Get the point? And to that point add back that epidemic AIDS is a continuing threat in Africa and residual AIDS is still an incipient threat in the developed world. Less horrific STDs are a also significant issue of public health, and there is a long and justified tradition of allowing even extreme restrictions of individual freedom — e.g., quarantine for infectious diseases — when necessary to protect public health.

         So: (1) STDs threaten public health. And (2) The abortion rate is too high, period, and as a philosophically vexed and festering political issue — a morally charged issue with deep roots and radical implications — abortion is a constant threat to social peace.

         Both threats can be reduced, and as a practical matter harm reduction and risk reduction are the best we can do, and condoms are useful for reducing STDs and reducing unwanted pregnancies.

         Condoms also give sexually mature human males control over our reproduction and propagandizing for the use of condoms reminds the many occasionally forgetful dick-heads out there that contraception is (also) a male responsibility.

         So it is very important to encourage condom usage, and one way to encourage using condoms is to make it cool and, if possible, just “the way things are done” (in this case, many kinds of sex).

         Images of condoms on porn stars — and maybe some dialog — can get across that message. Real men, the message goes, can get it up and keep it up with a condom on. Real women can get their men up and keep them up and sometimes help get that condom on in interesting and really sexy ways. Real women put out for real men, i.e., real men wearing condoms.

And if there’s an “ageist” message as well — impotent old men avoid condoms, and old couples needn’t bother — well, this old man would be willing to put up with that. (Old farts still control the government and economy so we can be magnanimous about some teasing [and there’s money for rich old men investing in Viagra/Trojan cross-marketing …].)

         I’d also recommend condom pushing with amateur porn.

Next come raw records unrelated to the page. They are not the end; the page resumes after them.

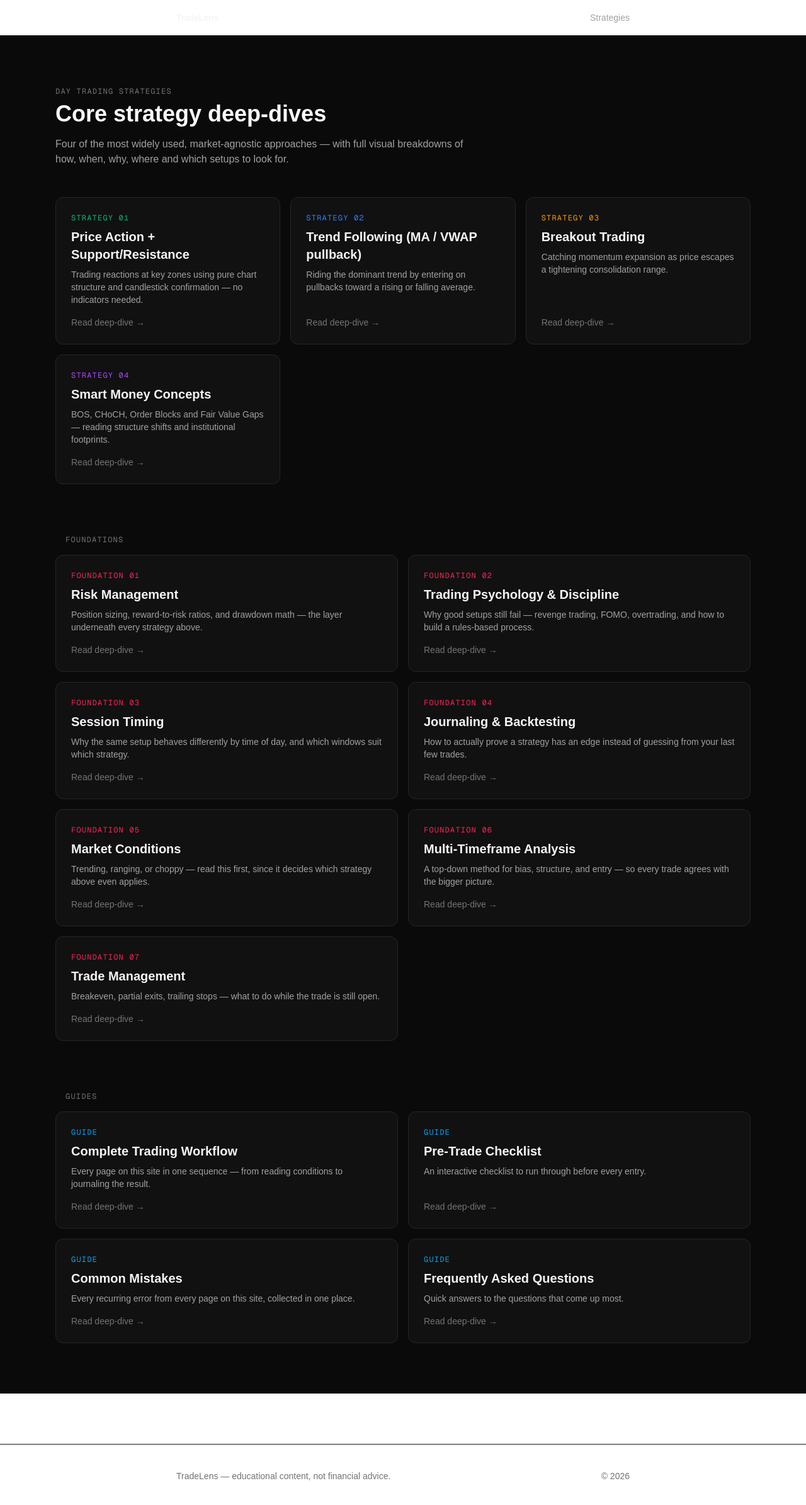
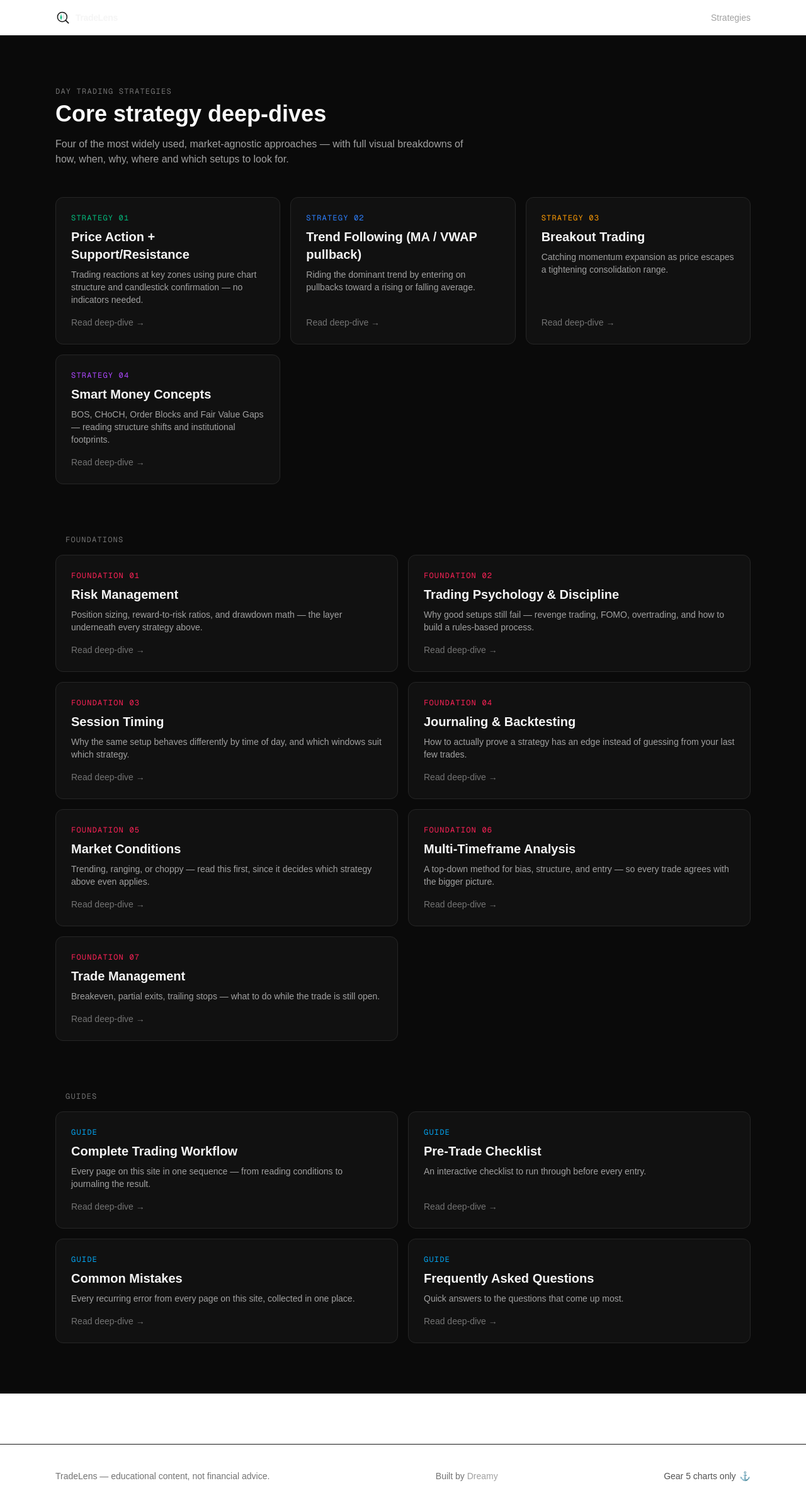
Before and after one commit to Dreamyplayer/tradelens, a Next.js app: page /strategies in a window 1280 px wide. Shown: the top 2390 px of the page at 63% size. Built offline with nearby package versions, Linux system fonts and the light colour scheme.

Commit message:
feat: update Footer and Nav components layout; add Logo component with SVG icon

```diff
--- a/src/components/layout/Footer.tsx
+++ b/src/components/layout/Footer.tsx
@@ -1,9 +1,24 @@
+import Link from 'next/link';
+
 export default function Footer() {
   return (
     <footer className='border-t border-neutral-900 mt-20'>
-      <div className='max-w-3xl mx-auto px-6 py-10 text-sm text-neutral-500 flex flex-col sm:flex-row justify-between gap-2'>
-        <p>TradeLens — educational content, not financial advice.</p>
-        <p>© {new Date().getFullYear()}</p>
+      <div className='max-w-6xl mx-auto px-6 py-10 flex flex-col sm:flex-row justify-between gap-3 text-sm text-neutral-500'>
+        <p>
+          TradeLens — educational content, not financial advice.
+        </p>
+          <Link
+            href='https://github.com/Dreamyplayer'
+            target='_blank'
+            rel='noopener noreferrer'
+            className='text-neutral-400 hover:text-emerald-500 transition-colors'
+          >
+            <span className='whitespace-nowrap text-neutral-500'>Built by </span>Dreamy
+          </Link>
+        <p className='flex items-center gap-1.5 text-neutral-600'>
+          <span>Gear 5 charts only</span>
+          <span aria-hidden>⚓️</span>
+        </p>
       </div>
     </footer>
   );
--- /dev/null
+++ b/src/components/layout/Logo.tsx
@@ -0,0 +1,29 @@
+interface LogoProps {
+  className?: string;
+  showWordmark?: boolean;
+}
+
+/**
+ * Icon: a lens (magnifying glass) framing a small candlestick chart —
+ * literal read of "TradeLens". Uses currentColor so it inherits
+ * whatever text color it's placed in.
+ */
+export default function Logo({ className = '', showWordmark = true }: LogoProps) {
+  return (
+    <div className={`flex items-center gap-2 ${className}`}>
+      <svg viewBox='0 0 32 32' className='w-6 h-6 shrink-0' fill='none'>
+        {/* Candlesticks inside the lens */}
+        <line x1='12' y1='10' x2='12' y2='20' stroke='#10b981' strokeWidth='1.6' strokeLinecap='round' />
+        <rect x='10.3' y='13' width='3.4' height='5' rx='0.5' fill='#10b981' />
+        <line x1='17' y1='8' x2='17' y2='19' stroke='#e4e4e7' strokeWidth='1.6' strokeLinecap='round' />
+        <rect x='15.3' y='11' width='3.4' height='6' rx='0.5' fill='#e4e4e7' />
+
+        {/* Lens ring */}
+        <circle cx='14.5' cy='14.5' r='10' stroke='currentColor' strokeWidth='2' />
+        {/* Lens handle */}
+        <line x1='21.5' y1='21.5' x2='27.5' y2='27.5' stroke='currentColor' strokeWidth='2.4' strokeLinecap='round' />
+      </svg>
+      {showWordmark && <span className='text-sm font-semibold text-neutral-100 tracking-tight'>TradeLens</span>}
+    </div>
+  );
+}
--- a/src/components/layout/Nav.tsx
+++ b/src/components/layout/Nav.tsx
@@ -1,11 +1,12 @@
+import Logo from '@/components/layout/Logo';
 import Link from 'next/link';
 
 export default function Nav() {
   return (
     <header className='border-b border-neutral-900'>
-      <div className='max-w-3xl mx-auto px-6 h-14 flex items-center justify-between'>
-        <Link href='/' className='text-sm font-semibold text-neutral-100 tracking-tight'>
-          TradeLens
+      <div className='max-w-6xl mx-auto px-6 h-14 flex items-center justify-between'>
+        <Link href='/' className='hover:opacity-80 transition-opacity'>
+          <Logo />
         </Link>
         <Link href='/strategies' className='text-sm text-neutral-400 hover:text-emerald-500 transition-colors'>
           Strategies
```
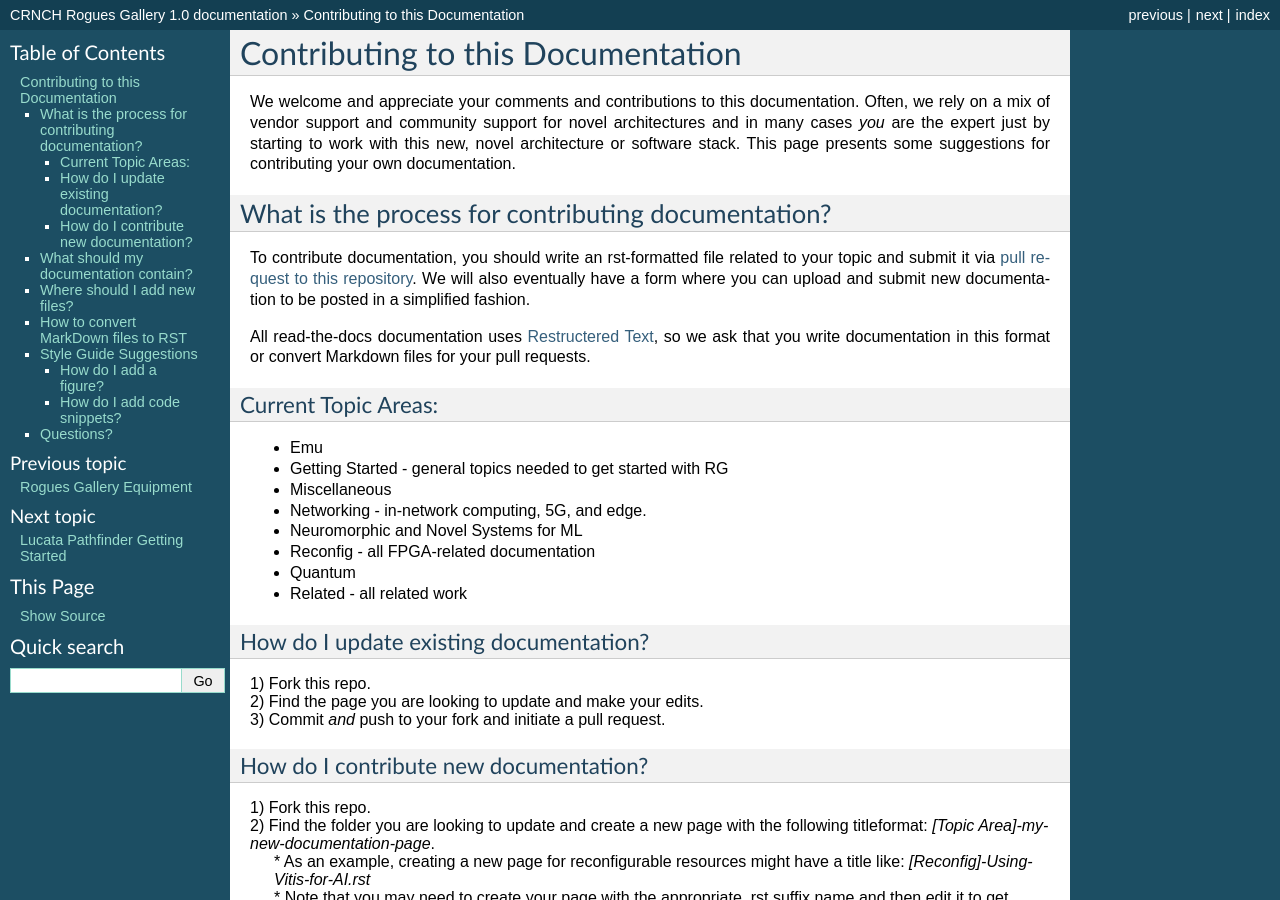
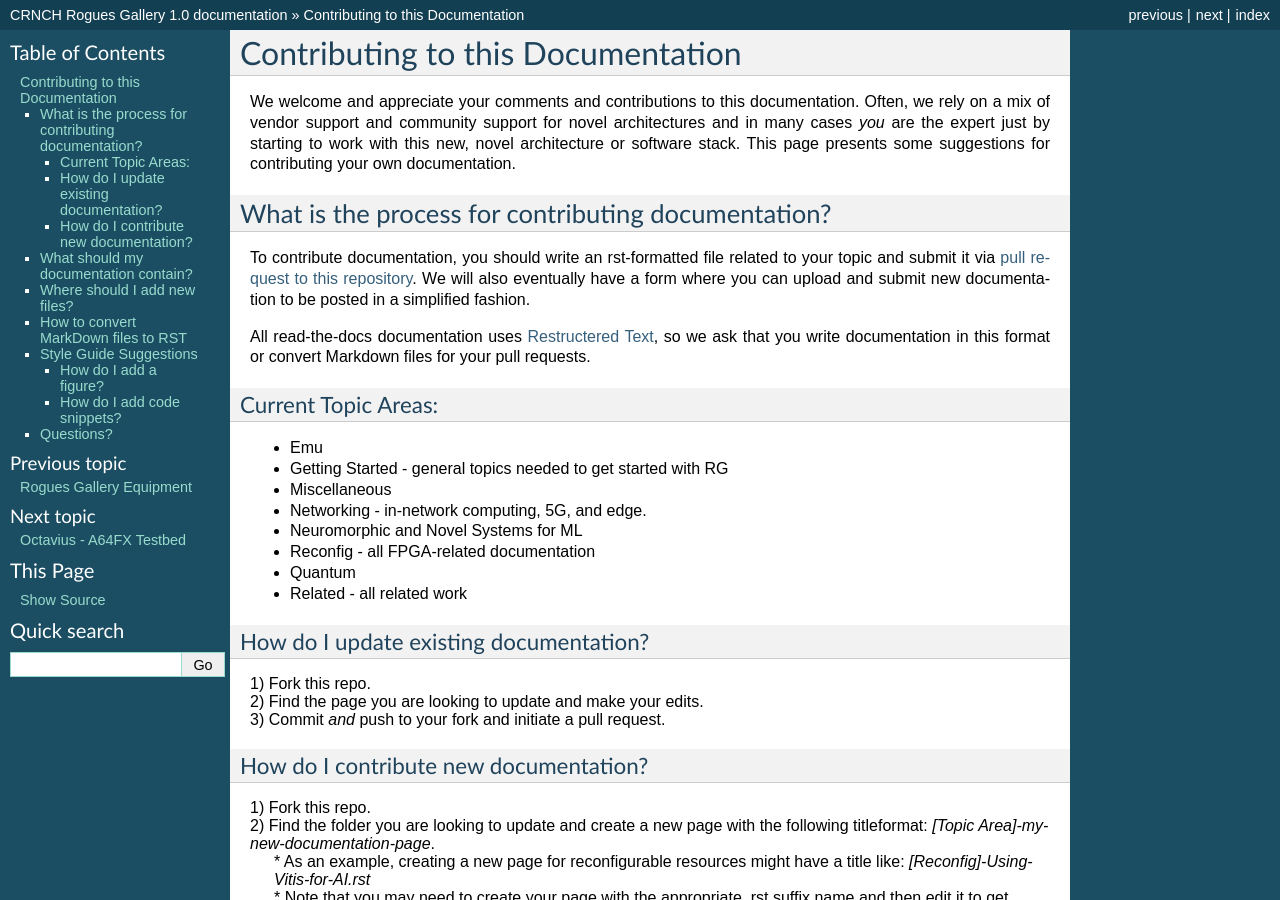
Before and after one commit to gt-crnch-rg/read-the-docs, a Sphinx documentation site: the page built from docs/general/contributing.rst, in a window 1280 px wide and 900 px high. Built offline with Sphinx 7.4.7, drawn with Linux system fonts in a browser that asks for light colours; pages that are not in the unit, such as notebooks, are missing from menus.

Commit message:
Update index.rst

```diff
--- a/docs/index.rst
+++ b/docs/index.rst
@@ -25,6 +25,8 @@ To see what hardware the Rogues Gallery currently includes, please see this `pag
    :maxdepth: 2
    :hidden:
    :glob:
+
+   arm/octavius-a64fx-testbed.rst
 
 
 .. toctree::
```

If exhibitionists with decent bodies and delusions of talent want to upload to a porn site, they can demonstrate that whatever weird-ass sh*t they’re doing won’t spread a disease or get someone pregnant who doesn’t want to be pregnant.

Regulating amateur film-making is even more problematic than with the pros, but I would hope that Measure B would pressure porn sites to make clear that every medium has rules for “Standards and Practices” and that responsible pornos — classy, professional looking pornos — feature guys with condoms.

         “Because that’s the way it’s done.” That’s the message you want: condoms should become fashionable and then unremarkable, like not spitting on the floor, or even in a spittoon.

         Or at least that’s the way it should be done until STDs go the way of smallpox and polio and until we get effective contraception for males and females rather more elegant that rubbers.

         Until people are fertile only when they desire to reproduce, until the human population is a whole lot healthier than we are today — until then, guys, “Wrap that Willy!”

         So two cheers to the good voters of LA County for drafting porn stars as role models for condom use.

         Maybe just one cheer: the whole celebrity “role model” idea is bad. But make that one rousing cheer: slowing the spread of STDs, reducing the number of abortions, and teaching guys to act responsibly overbalances a lot of bad.

No comments:

Post a Comment